The Hizzey family has lived at Brick Hill for generations.
“My Granddad had 4 goats, and I think he had more. There were little partitions in the shed and the goats used to go there. My Dad used to go and collect bracken for bedding for them, and then they’d just graze them on the Common. I think they were probably were staked and tied.
Robert Frederick Hizzey and his goats at Brick Hill. (Photo courtesy D. Hizzey.)
“The old lady round at Vale Farm had cattle. I don’t remember them, that was before my time, but my Dad as a kid remembered a cow’s leg sticking out of the ground. They’d buried it, I don’t know why they didn’t eat it, perhaps they didn’t know what it died of, but they buried it. They didn’t dig the hole deep enough, and he reckoned that for years there was this old dried up cow’s leg sticking out.
“They also had geese that wandered about Brick Hill, a flock of geese, probably 20 or 30 I should think. I don’t remember this either, but apparently all the ditches round here, and I remember all the grass, was beautiful, like a lawn, it was all the geese just nibbling at it and keeping it all flat.
“My Granddad had a pig in a sty at the bottom of our garden. The pigsty was next door to the toilet. When he was a little tot my Dad was afraid to go to it, because the pig was a big black long snouted pig, and it used to go for people, so he was afraid to go to the toilet because the bloody pig would try to bite him.
Emily Snooks outside her cottage in Brick Hill. (Photo courtesy D. Hizzey.)
“We only had an outside toilet there, at the bottom of the garden, just an earth closet. When you walked down there at night you could hear the crunch as you trod on snails. You didn’t have any light, I remember treading on toads and all sorts.

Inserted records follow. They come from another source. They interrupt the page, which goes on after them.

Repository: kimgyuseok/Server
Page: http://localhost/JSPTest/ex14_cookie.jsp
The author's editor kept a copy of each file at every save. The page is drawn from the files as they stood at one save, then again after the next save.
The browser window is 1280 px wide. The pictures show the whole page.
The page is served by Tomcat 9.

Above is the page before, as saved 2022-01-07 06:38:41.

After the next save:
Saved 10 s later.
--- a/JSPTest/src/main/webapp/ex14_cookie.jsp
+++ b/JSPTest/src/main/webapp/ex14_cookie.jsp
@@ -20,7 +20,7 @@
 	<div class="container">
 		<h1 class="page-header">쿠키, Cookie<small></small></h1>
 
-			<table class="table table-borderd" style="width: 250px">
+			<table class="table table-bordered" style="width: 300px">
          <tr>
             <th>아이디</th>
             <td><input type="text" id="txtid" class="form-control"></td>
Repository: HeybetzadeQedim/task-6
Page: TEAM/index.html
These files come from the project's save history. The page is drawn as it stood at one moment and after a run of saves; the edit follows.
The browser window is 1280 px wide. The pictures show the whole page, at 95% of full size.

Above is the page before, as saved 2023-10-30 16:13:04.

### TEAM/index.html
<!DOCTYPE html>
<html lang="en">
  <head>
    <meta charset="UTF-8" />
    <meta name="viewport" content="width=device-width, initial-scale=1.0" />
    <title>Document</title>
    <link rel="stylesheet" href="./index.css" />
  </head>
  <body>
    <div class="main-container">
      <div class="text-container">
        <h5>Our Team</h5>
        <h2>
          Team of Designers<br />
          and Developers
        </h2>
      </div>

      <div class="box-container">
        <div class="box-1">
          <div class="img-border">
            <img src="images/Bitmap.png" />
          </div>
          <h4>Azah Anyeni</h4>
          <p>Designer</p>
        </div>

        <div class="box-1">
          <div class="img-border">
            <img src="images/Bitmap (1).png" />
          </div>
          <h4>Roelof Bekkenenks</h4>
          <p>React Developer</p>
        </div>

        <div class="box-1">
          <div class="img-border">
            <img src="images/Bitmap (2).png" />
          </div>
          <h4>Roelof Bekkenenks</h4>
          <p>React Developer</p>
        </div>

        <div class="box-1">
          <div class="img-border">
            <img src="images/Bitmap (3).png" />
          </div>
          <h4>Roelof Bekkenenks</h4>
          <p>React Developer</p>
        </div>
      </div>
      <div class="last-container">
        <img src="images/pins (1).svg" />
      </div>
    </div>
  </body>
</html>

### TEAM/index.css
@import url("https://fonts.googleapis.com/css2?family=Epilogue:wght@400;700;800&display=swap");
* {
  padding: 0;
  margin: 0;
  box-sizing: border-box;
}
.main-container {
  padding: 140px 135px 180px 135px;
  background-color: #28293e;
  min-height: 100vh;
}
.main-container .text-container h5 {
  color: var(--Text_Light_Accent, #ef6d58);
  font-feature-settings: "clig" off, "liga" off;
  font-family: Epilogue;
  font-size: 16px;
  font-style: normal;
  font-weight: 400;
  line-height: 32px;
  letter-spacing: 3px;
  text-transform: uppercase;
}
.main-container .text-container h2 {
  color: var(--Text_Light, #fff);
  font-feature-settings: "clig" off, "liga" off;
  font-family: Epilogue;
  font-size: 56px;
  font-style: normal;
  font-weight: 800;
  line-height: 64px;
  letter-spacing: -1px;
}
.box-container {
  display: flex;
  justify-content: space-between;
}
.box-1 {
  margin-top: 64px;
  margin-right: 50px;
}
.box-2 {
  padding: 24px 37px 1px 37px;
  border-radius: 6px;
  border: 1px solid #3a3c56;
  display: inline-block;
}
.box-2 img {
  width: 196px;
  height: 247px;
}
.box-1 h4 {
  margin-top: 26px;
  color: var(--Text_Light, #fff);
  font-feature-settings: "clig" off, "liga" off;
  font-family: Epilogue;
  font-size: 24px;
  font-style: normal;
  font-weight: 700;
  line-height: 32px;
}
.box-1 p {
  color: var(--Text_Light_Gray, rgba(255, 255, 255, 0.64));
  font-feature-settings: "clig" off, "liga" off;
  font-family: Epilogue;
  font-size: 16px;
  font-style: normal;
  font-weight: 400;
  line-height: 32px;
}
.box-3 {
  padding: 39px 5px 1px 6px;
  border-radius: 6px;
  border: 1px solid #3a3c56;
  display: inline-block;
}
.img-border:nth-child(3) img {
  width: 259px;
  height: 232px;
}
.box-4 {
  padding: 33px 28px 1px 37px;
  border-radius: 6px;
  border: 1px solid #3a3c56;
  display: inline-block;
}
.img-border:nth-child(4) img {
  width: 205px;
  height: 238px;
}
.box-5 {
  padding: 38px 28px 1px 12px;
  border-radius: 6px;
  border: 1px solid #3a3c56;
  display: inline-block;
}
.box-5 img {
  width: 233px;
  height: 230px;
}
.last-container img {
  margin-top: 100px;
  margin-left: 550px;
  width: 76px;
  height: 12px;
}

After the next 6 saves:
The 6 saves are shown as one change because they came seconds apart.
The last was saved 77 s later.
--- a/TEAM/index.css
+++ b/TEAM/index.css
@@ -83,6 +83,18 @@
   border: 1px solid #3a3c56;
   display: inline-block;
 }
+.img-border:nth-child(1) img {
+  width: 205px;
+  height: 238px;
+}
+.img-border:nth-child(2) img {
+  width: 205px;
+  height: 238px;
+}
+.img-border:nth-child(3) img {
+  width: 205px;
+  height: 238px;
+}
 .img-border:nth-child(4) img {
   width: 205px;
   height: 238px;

“These 2 cottages when my Granddad bought them had Common rights, to dig turf and to graze animals, and to cut wood.
“I still pick sticks for the garden. My Dad did more so than me. I’ve bought bamboo canes for runner beans, but he would have just gone and got willow poles off the Common and chop them. He’d have new ones every year. Christmas trees used to come off the Common. They’re a very grotty looking Christmas tree really, because they’re so sparse with branches, but that was Christmas. If you’d had a proper shaped tree it wouldn’t have looked right.
Brick Hill, with Vale Farm and White’s Farm, and Oaktree Cottages in the background. (Photo courtesy D. Hizzey.)
“I think there was a lot of animal grazing, and beekeeping. Mrs Millard had bees, her daughter Joan Weymouth and Tom had bees.
“As a kid there was a bit of land that was always called the nursery. My Granddad had chickens there. They used it like allotments really. My Dad’s garden was like a showpiece, fruit, and vegetables.
“There was one telephone, Mrs Millard, Chobham 7176. I still remember that. That was the only phone on Brick Hill. I came home one day and there was a phone box on the Green, and I thought wow, you know, we’re going up in the world, but it was made of wood, and they were filming. Oliver Reed was in it, it was called R3 gas.
“I remember as a kid that the power cables that went across the middle of Brick Hill, the main power cables, were just bare copper. They weren’t insulated. They were just strands of wire. The power lines come across from Sparrow Row.
The trees at Fox Hill clump. (Photo courtesy D. Hizzey.)
“If as a kid you wanted flowers you’d go to Mr. Broad to get your flowers. If you wanted eggs you’d go to Mrs Anscombe. If you wanted tomatoes you’d go to Johnny Pipkins.
“They had deliveries. We always had a milkman. I can remember that as a kid. Underwoods, which was the ironmongers in Lightwater, used to come round with a van like a shop with paraffin, and anything really, washing powders and things like that. Suttons the bakers used to come up. But he didn’t just have bread he used to have a van full of produce you could have a look through. The Travelling library used to come out onto the Green.
“They used to have horse and cart deliveries too, before my childhood. I can remember Dad saying they used to bump through the ditch in the bottom of this lane. I think my Dad probably saw the heyday of Brick Hill. Their life style was superb.”
With many thanks to David Hizzey.
(Photo courtesy J. End.)
With many thanks to David Hizzey.